"The light is almost gone"
"Laura is the one"
"Laura is the one"
Bad things are on the way. In the work of David Lynch Rebekah Del Rio is something of a harbinger. In Mulholland Drive the sheer elegance and grace of her voice cracks open the entire world and fractures the movie with a moment of such pure beauty that the only way to balance the forces of Earth is through a dissemination of futility. She appeared last week on Twin Peaks, and once again it feels as if her voice has foretold viewers that the darkness that always creeps within David Lynch's world would overflow once more.
Episode 10 of Twin Peaks is perhaps the most violent in the revival to date featuring numerous scenes where men abuse & in some cases murder women. David Lynch has always reckoned with violence against women, and I'm not entirely sure it's always artistically justified, but there was something altogether different about the violence on episode 10 & it is that the spectre of Laura Palmer's tragedy ruptures the tone of the events in a way that feels as if doom hangs around the corner. Frequently, the phrase "This has happened before and it will happen again" is used throughout Twin Peaks & situations involving characters like Becky Burnett's (Amanda Seyfried) troubles with drug abuse & an abusive boyfriend feel like a retelling of past horrors.

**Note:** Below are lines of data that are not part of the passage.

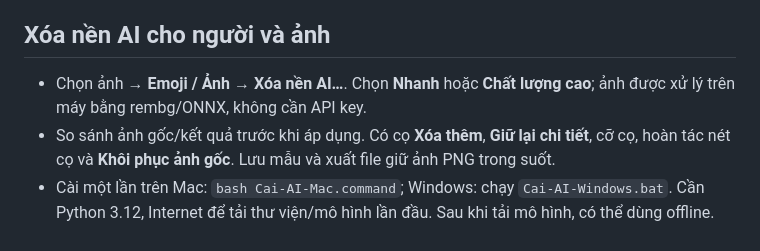
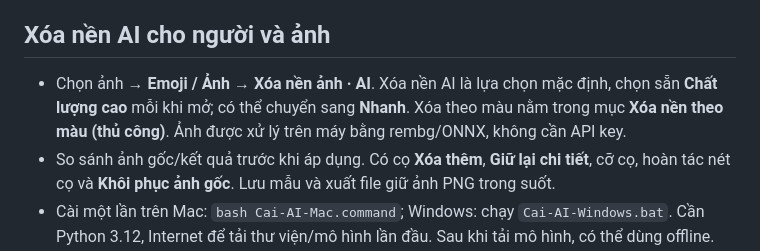
Before and after one commit to minhdienhp2013/TEMhoa, a Markdown page: README.md, the part around the change. Rendered like a GitHub page.

Commit message:
Make AI background removal the default with quality mode preselected

```diff
--- a/README.md
+++ b/README.md
@@ -124,7 +124,7 @@ Các mẫu cá nhân không được đưa lên GitHub. Khi cập nhật bằng
 
 ## Xóa nền AI cho người và ảnh
 
-- Chọn ảnh → **Emoji / Ảnh → Xóa nền AI…**. Chọn **Nhanh** hoặc **Chất lượng cao**; ảnh được xử lý trên máy bằng rembg/ONNX, không cần API key.
+- Chọn ảnh → **Emoji / Ảnh → Xóa nền ảnh · AI**. Xóa nền AI là lựa chọn mặc định, chọn sẵn **Chất lượng cao** mỗi khi mở; có thể chuyển sang **Nhanh**. Xóa theo màu nằm trong mục **Xóa nền theo màu (thủ công)**. Ảnh được xử lý trên máy bằng rembg/ONNX, không cần API key.
 - So sánh ảnh gốc/kết quả trước khi áp dụng. Có cọ **Xóa thêm**, **Giữ lại chi tiết**, cỡ cọ, hoàn tác nét cọ và **Khôi phục ảnh gốc**. Lưu mẫu và xuất file giữ ảnh PNG trong suốt.
 - Cài một lần trên Mac: `bash Cai-AI-Mac.command`; Windows: chạy `Cai-AI-Windows.bat`. Cần Python 3.12, Internet để tải thư viện/mô hình lần đầu. Sau khi tải mô hình, có thể dùng offline. Mô hình Chất lượng cao tải riêng khi dùng lần đầu.
 - Mở phần mềm bằng launcher Mac/Windows; tính năng AI không chạy khi mở HTML trực tiếp. Xem [AI-NOTES.md](AI-NOTES.md) để biết nguồn mô hình, cách cài và giới hạn xử lý.
```
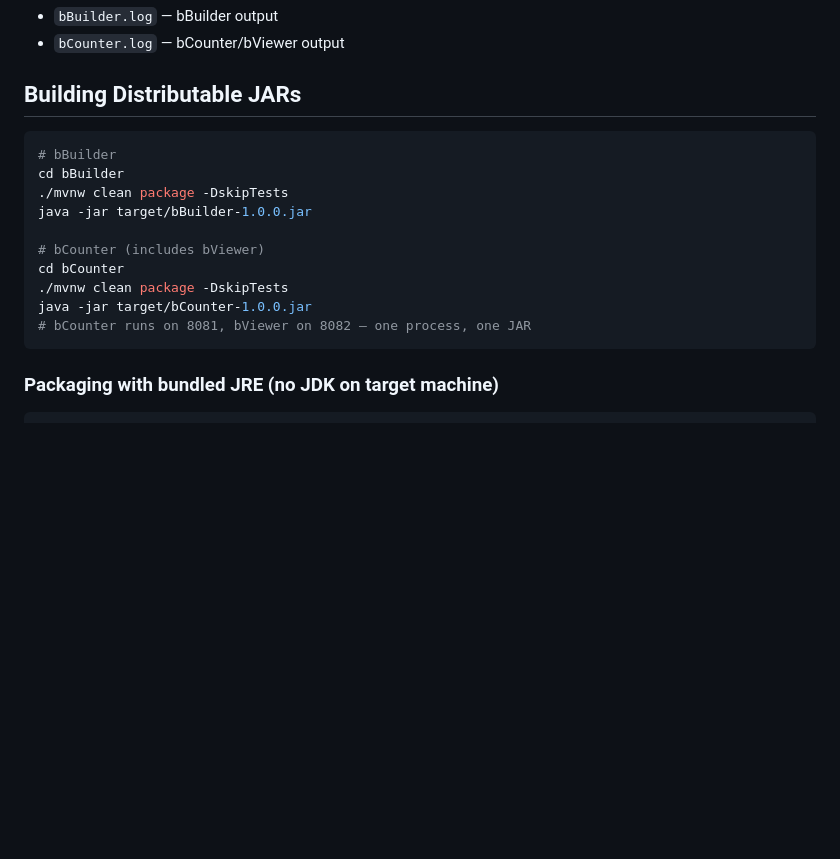
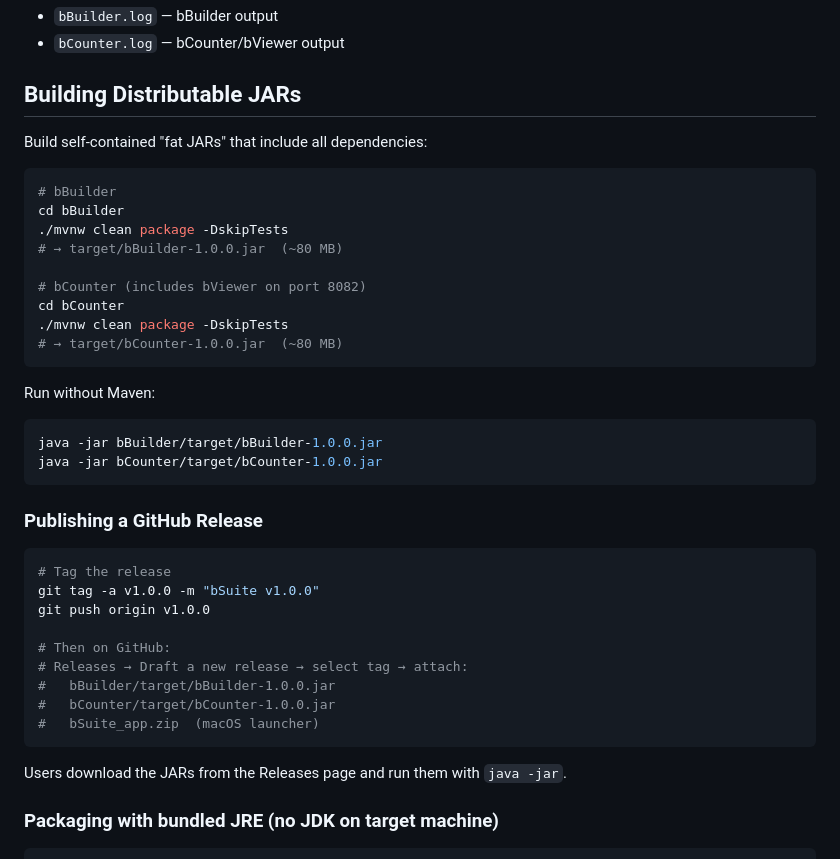
Before and after one commit to mjtrac/pbss, a Markdown page: README.md, the part around one of its changes. Rendered like a GitHub page; blank space fills up the shorter version.

````diff
--- a/README.md
+++ b/README.md
@@ -270,18 +346,42 @@ Each service logs to a file in the bSuite root:
 
 ## Building Distributable JARs
 
+Build self-contained "fat JARs" that include all dependencies:
+
 ```bash
 # bBuilder
 cd bBuilder
 ./mvnw clean package -DskipTests
-java -jar target/bBuilder-1.0.0.jar
+# → target/bBuilder-1.0.0.jar  (~80 MB)
 
-# bCounter (includes bViewer)
+# bCounter (includes bViewer on port 8082)
 cd bCounter
 ./mvnw clean package -DskipTests
-java -jar target/bCounter-1.0.0.jar
-# bCounter runs on 8081, bViewer on 8082 — one process, one JAR
+# → target/bCounter-1.0.0.jar  (~80 MB)
 ```
+
+Run without Maven:
+
+```bash
+java -jar bBuilder/target/bBuilder-1.0.0.jar
+java -jar bCounter/target/bCounter-1.0.0.jar
+```
+
+### Publishing a GitHub Release
+
+```bash
+# Tag the release
+git tag -a v1.0.0 -m "bSuite v1.0.0"
+git push origin v1.0.0
+
+# Then on GitHub:
+# Releases → Draft a new release → select tag → attach:
+#   bBuilder/target/bBuilder-1.0.0.jar
+#   bCounter/target/bCounter-1.0.0.jar
+#   bSuite_app.zip  (macOS launcher)
+```
+
+Users download the JARs from the Releases page and run them with `java -jar`.
 
 ### Packaging with bundled JRE (no JDK on target machine)
 
````
Also changed, not shown: other parts of README.md (+79 -3 lines).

There are three indicators that we are about to tread in the deep waters of Twin Peaks' true horrors. This is merely speculation on my part, but my gut tells me things are about to get very bad, very quickly. The first of these scenes shows Laura Palmer confronting (begging?) Gordon Cole for help. Gordon opens a door and superimposed on the image is Laura Palmer's face from Fire Walk With Me racked with pain and grief at discovering her father was the man who had been sexually abusing her all throughout her life. Gordon looks perplexed and leaves us wondering if Laura is coming to him for help or if she too haunts Gordon for being involved in these events in some way we do not yet know. Laura is also a harbinger. She is a figure of pureness in the world of Twin Peaks & her tragedy still exists in the blood of everyone who was there 25 years ago. In episode 8 of Twin Peaks we see an ethereal figure casting Laura as the Angel to fight the evil of humanities' atomic evil, bob. If she is the light and the Log Lady is the truthsayer then Laura's presence has nearly vanished. Was it the only thing keeping bob at bay? Is it what keeps Twin Peaks from being swallowed by the evil that lurks in the woods and now walks freely throughout the world? We don't have answers to these are questions yet, but Laura's appearance, Log Lady's prophecy and Rebekah Del Rio's divine voice foretell a Twin Peaks without much hope or possibility to exist if drastic measures are not taken.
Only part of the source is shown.